Dataset items:
------

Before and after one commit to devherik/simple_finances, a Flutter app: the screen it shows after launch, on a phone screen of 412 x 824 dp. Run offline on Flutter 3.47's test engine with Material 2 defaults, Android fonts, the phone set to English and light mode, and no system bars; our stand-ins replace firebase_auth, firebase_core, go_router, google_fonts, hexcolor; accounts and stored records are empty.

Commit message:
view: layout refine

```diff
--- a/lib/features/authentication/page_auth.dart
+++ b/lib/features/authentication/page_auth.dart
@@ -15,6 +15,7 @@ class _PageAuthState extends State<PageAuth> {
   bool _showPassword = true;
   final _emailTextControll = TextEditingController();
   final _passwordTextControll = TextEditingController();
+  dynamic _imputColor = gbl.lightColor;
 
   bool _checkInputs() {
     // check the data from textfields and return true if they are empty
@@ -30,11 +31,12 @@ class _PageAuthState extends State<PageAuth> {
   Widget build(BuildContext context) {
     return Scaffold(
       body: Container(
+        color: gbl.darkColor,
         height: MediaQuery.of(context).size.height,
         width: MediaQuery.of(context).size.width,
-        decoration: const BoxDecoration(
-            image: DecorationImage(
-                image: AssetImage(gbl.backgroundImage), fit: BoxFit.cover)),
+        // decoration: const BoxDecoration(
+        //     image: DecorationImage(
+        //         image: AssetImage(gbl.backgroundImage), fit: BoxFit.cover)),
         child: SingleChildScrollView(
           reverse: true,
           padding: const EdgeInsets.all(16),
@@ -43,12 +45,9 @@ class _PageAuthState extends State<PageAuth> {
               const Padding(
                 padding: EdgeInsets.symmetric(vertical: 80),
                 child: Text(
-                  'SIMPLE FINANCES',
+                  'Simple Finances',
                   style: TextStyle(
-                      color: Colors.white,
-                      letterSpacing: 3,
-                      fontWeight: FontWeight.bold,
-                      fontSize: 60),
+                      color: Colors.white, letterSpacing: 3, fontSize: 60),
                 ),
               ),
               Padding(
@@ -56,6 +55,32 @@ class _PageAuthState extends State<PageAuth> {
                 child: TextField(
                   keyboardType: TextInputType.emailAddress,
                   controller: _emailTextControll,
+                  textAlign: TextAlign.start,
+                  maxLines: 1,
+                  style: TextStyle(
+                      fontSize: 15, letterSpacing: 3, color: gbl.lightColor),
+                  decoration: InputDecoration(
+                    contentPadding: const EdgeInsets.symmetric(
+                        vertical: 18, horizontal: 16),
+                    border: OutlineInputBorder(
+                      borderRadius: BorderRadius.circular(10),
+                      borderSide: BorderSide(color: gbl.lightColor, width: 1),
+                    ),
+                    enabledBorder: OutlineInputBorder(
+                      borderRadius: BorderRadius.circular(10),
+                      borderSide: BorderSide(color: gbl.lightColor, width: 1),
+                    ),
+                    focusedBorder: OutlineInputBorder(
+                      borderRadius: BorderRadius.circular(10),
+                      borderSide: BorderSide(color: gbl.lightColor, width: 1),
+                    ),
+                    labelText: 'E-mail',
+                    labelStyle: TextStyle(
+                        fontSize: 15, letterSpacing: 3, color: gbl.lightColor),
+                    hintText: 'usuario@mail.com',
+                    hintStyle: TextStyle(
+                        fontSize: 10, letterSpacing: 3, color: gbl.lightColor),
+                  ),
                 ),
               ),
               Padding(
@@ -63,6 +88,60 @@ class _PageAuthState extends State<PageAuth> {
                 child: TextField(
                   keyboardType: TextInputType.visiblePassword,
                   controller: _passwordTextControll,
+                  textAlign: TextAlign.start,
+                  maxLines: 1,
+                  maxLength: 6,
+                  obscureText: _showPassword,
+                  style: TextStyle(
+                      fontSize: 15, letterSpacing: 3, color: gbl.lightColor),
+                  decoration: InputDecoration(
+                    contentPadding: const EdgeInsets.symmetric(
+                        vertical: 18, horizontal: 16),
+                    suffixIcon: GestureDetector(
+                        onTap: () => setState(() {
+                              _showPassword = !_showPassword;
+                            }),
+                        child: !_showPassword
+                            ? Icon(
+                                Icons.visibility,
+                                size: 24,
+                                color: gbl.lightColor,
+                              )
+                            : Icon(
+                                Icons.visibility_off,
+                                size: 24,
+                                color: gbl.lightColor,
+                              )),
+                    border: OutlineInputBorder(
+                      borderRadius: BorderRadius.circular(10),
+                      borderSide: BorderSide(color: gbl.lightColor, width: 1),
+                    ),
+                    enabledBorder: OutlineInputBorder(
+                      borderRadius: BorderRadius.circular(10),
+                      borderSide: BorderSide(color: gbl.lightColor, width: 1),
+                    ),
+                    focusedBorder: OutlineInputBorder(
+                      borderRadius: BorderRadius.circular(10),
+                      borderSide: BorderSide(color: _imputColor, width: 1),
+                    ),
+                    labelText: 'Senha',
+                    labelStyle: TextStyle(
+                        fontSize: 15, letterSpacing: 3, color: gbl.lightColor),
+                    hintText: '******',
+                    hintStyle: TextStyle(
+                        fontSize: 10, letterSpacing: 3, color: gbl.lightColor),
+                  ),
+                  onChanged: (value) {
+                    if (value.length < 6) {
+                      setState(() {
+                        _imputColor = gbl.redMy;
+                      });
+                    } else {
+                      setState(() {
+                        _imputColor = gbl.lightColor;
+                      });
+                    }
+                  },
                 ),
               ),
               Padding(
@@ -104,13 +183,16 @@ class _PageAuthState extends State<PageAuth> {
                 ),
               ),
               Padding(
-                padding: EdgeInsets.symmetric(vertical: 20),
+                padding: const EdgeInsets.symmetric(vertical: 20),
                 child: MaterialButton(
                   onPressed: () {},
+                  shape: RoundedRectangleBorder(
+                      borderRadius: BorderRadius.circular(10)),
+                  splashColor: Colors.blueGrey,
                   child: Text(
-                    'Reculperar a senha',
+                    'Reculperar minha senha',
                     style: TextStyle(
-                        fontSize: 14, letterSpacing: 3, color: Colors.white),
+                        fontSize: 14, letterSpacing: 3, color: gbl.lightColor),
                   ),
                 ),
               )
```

------

→ **Problem description**
Scan the entries above and show each line that contains the word "context".

→ **Answer to the exercise**
   Widget build(BuildContext context) {
         height: MediaQuery.of(context).size.height,
         width: MediaQuery.of(context).size.width,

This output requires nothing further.